What this task involves -> A word-for-word printout of the whole listing is needed.

Exercise inputs ->

☆ ☆ ☆ ☆ ☆ ☆ ☆

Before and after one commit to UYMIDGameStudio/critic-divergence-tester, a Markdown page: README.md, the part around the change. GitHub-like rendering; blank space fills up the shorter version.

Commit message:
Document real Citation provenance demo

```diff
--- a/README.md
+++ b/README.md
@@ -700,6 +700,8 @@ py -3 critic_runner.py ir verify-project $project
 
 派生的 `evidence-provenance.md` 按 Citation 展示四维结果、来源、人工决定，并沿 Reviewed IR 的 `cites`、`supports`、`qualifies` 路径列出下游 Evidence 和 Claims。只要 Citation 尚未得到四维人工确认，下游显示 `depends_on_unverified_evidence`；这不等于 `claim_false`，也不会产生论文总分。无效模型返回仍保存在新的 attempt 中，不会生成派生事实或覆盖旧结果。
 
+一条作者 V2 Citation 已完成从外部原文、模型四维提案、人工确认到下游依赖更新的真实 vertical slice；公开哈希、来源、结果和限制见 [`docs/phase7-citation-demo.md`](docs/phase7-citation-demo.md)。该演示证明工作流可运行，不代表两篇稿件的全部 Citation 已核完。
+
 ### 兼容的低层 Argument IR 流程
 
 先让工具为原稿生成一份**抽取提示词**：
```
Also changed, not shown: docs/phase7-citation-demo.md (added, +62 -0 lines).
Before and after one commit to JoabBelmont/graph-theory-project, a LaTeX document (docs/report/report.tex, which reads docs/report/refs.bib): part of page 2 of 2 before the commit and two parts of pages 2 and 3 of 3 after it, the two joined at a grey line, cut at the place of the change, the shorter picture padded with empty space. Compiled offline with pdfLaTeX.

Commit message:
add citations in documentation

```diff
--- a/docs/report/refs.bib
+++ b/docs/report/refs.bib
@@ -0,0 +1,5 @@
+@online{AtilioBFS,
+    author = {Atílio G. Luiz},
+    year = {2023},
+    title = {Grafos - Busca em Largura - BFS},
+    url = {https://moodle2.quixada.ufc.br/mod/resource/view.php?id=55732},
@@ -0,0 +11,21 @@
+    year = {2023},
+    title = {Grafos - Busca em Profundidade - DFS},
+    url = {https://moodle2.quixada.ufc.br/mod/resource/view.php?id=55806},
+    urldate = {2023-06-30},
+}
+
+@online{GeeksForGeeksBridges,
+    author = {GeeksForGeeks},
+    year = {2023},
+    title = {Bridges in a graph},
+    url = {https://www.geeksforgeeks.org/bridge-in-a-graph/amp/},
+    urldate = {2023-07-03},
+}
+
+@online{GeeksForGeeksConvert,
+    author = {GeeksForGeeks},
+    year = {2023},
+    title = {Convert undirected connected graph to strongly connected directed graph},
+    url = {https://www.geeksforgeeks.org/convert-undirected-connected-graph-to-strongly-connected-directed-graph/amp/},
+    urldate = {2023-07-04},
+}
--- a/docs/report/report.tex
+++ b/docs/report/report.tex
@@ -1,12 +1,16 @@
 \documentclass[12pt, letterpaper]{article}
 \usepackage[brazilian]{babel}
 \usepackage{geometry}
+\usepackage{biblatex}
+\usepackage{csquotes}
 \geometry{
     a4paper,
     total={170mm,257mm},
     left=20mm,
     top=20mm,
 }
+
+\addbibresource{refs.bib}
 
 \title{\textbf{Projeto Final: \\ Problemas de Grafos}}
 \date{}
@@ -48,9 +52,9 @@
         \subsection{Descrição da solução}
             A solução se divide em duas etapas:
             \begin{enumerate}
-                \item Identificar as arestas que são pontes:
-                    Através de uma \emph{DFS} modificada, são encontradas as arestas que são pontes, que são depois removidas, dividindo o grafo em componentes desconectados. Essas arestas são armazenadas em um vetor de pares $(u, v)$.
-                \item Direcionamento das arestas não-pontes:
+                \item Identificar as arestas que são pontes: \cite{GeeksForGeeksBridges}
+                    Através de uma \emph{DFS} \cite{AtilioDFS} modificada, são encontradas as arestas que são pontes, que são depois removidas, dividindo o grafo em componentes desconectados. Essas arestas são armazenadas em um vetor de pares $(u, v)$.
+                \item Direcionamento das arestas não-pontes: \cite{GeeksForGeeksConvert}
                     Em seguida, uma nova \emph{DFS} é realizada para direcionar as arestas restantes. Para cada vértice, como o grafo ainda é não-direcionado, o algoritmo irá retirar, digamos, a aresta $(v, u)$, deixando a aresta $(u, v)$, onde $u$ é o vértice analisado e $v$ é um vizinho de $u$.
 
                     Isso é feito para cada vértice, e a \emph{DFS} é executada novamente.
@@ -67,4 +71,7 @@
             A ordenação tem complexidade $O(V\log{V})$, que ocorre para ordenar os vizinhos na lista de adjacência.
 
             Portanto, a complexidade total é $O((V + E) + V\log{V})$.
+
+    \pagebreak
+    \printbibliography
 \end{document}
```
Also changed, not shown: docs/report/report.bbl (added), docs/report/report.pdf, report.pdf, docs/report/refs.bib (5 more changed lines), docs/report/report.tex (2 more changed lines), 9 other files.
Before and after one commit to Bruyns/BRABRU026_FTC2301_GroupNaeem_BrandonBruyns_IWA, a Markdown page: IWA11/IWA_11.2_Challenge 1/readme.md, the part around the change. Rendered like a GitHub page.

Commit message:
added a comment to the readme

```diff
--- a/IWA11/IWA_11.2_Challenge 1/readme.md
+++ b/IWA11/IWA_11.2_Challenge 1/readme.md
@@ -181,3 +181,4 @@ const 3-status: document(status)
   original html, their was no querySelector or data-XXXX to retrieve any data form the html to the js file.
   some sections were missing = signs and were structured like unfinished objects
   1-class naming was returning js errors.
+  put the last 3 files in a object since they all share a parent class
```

☆ ☆ ☆ ☆ ☆ ☆ ☆

Response to this exercise ->
Before and after one commit to UYMIDGameStudio/critic-divergence-tester, a Markdown page: README.md, the part around the change. GitHub-like rendering; blank space fills up the shorter version.

Commit message:
Document real Citation provenance demo

```diff
--- a/README.md
+++ b/README.md
@@ -700,6 +700,8 @@ py -3 critic_runner.py ir verify-project $project
 
 派生的 `evidence-provenance.md` 按 Citation 展示四维结果、来源、人工决定，并沿 Reviewed IR 的 `cites`、`supports`、`qualifies` 路径列出下游 Evidence 和 Claims。只要 Citation 尚未得到四维人工确认，下游显示 `depends_on_unverified_evidence`；这不等于 `claim_false`，也不会产生论文总分。无效模型返回仍保存在新的 attempt 中，不会生成派生事实或覆盖旧结果。
 
+一条作者 V2 Citation 已完成从外部原文、模型四维提案、人工确认到下游依赖更新的真实 vertical slice；公开哈希、来源、结果和限制见 [`docs/phase7-citation-demo.md`](docs/phase7-citation-demo.md)。该演示证明工作流可运行，不代表两篇稿件的全部 Citation 已核完。
+
 ### 兼容的低层 Argument IR 流程
 
 先让工具为原稿生成一份**抽取提示词**：
```
Also changed, not shown: docs/phase7-citation-demo.md (added, +62 -0 lines).
Before and after one commit to JoabBelmont/graph-theory-project, a LaTeX document (docs/report/report.tex, which reads docs/report/refs.bib): part of page 2 of 2 before the commit and two parts of pages 2 and 3 of 3 after it, the two joined at a grey line, cut at the place of the change, the shorter picture padded with empty space. Compiled offline with pdfLaTeX.

Commit message:
add citations in documentation

```diff
--- a/docs/report/refs.bib
+++ b/docs/report/refs.bib
@@ -0,0 +1,5 @@
+@online{AtilioBFS,
+    author = {Atílio G. Luiz},
+    year = {2023},
+    title = {Grafos - Busca em Largura - BFS},
+    url = {https://moodle2.quixada.ufc.br/mod/resource/view.php?id=55732},
@@ -0,0 +11,21 @@
+    year = {2023},
+    title = {Grafos - Busca em Profundidade - DFS},
+    url = {https://moodle2.quixada.ufc.br/mod/resource/view.php?id=55806},
+    urldate = {2023-06-30},
+}
+
+@online{GeeksForGeeksBridges,
+    author = {GeeksForGeeks},
+    year = {2023},
+    title = {Bridges in a graph},
+    url = {https://www.geeksforgeeks.org/bridge-in-a-graph/amp/},
+    urldate = {2023-07-03},
+}
+
+@online{GeeksForGeeksConvert,
+    author = {GeeksForGeeks},
+    year = {2023},
+    title = {Convert undirected connected graph to strongly connected directed graph},
+    url = {https://www.geeksforgeeks.org/convert-undirected-connected-graph-to-strongly-connected-directed-graph/amp/},
+    urldate = {2023-07-04},
+}
--- a/docs/report/report.tex
+++ b/docs/report/report.tex
@@ -1,12 +1,16 @@
 \documentclass[12pt, letterpaper]{article}
 \usepackage[brazilian]{babel}
 \usepackage{geometry}
+\usepackage{biblatex}
+\usepackage{csquotes}
 \geometry{
     a4paper,
     total={170mm,257mm},
     left=20mm,
     top=20mm,
 }
+
+\addbibresource{refs.bib}
 
 \title{\textbf{Projeto Final: \\ Problemas de Grafos}}
 \date{}
@@ -48,9 +52,9 @@
         \subsection{Descrição da solução}
             A solução se divide em duas etapas:
             \begin{enumerate}
-                \item Identificar as arestas que são pontes:
-                    Através de uma \emph{DFS} modificada, são encontradas as arestas que são pontes, que são depois removidas, dividindo o grafo em componentes desconectados. Essas arestas são armazenadas em um vetor de pares $(u, v)$.
-                \item Direcionamento das arestas não-pontes:
+                \item Identificar as arestas que são pontes: \cite{GeeksForGeeksBridges}
+                    Através de uma \emph{DFS} \cite{AtilioDFS} modificada, são encontradas as arestas que são pontes, que são depois removidas, dividindo o grafo em componentes desconectados. Essas arestas são armazenadas em um vetor de pares $(u, v)$.
+                \item Direcionamento das arestas não-pontes: \cite{GeeksForGeeksConvert}
                     Em seguida, uma nova \emph{DFS} é realizada para direcionar as arestas restantes. Para cada vértice, como o grafo ainda é não-direcionado, o algoritmo irá retirar, digamos, a aresta $(v, u)$, deixando a aresta $(u, v)$, onde $u$ é o vértice analisado e $v$ é um vizinho de $u$.
 
                     Isso é feito para cada vértice, e a \emph{DFS} é executada novamente.
@@ -67,4 +71,7 @@
             A ordenação tem complexidade $O(V\log{V})$, que ocorre para ordenar os vizinhos na lista de adjacência.
 
             Portanto, a complexidade total é $O((V + E) + V\log{V})$.
+
+    \pagebreak
+    \printbibliography
 \end{document}
```
Also changed, not shown: docs/report/report.bbl (added), docs/report/report.pdf, report.pdf, docs/report/refs.bib (5 more changed lines), docs/report/report.tex (2 more changed lines), 9 other files.
Before and after one commit to Bruyns/BRABRU026_FTC2301_GroupNaeem_BrandonBruyns_IWA, a Markdown page: IWA11/IWA_11.2_Challenge 1/readme.md, the part around the change. Rendered like a GitHub page.

Commit message:
added a comment to the readme

```diff
--- a/IWA11/IWA_11.2_Challenge 1/readme.md
+++ b/IWA11/IWA_11.2_Challenge 1/readme.md
@@ -181,3 +181,4 @@ const 3-status: document(status)
   original html, their was no querySelector or data-XXXX to retrieve any data form the html to the js file.
   some sections were missing = signs and were structured like unfinished objects
   1-class naming was returning js errors.
+  put the last 3 files in a object since they all share a parent class
```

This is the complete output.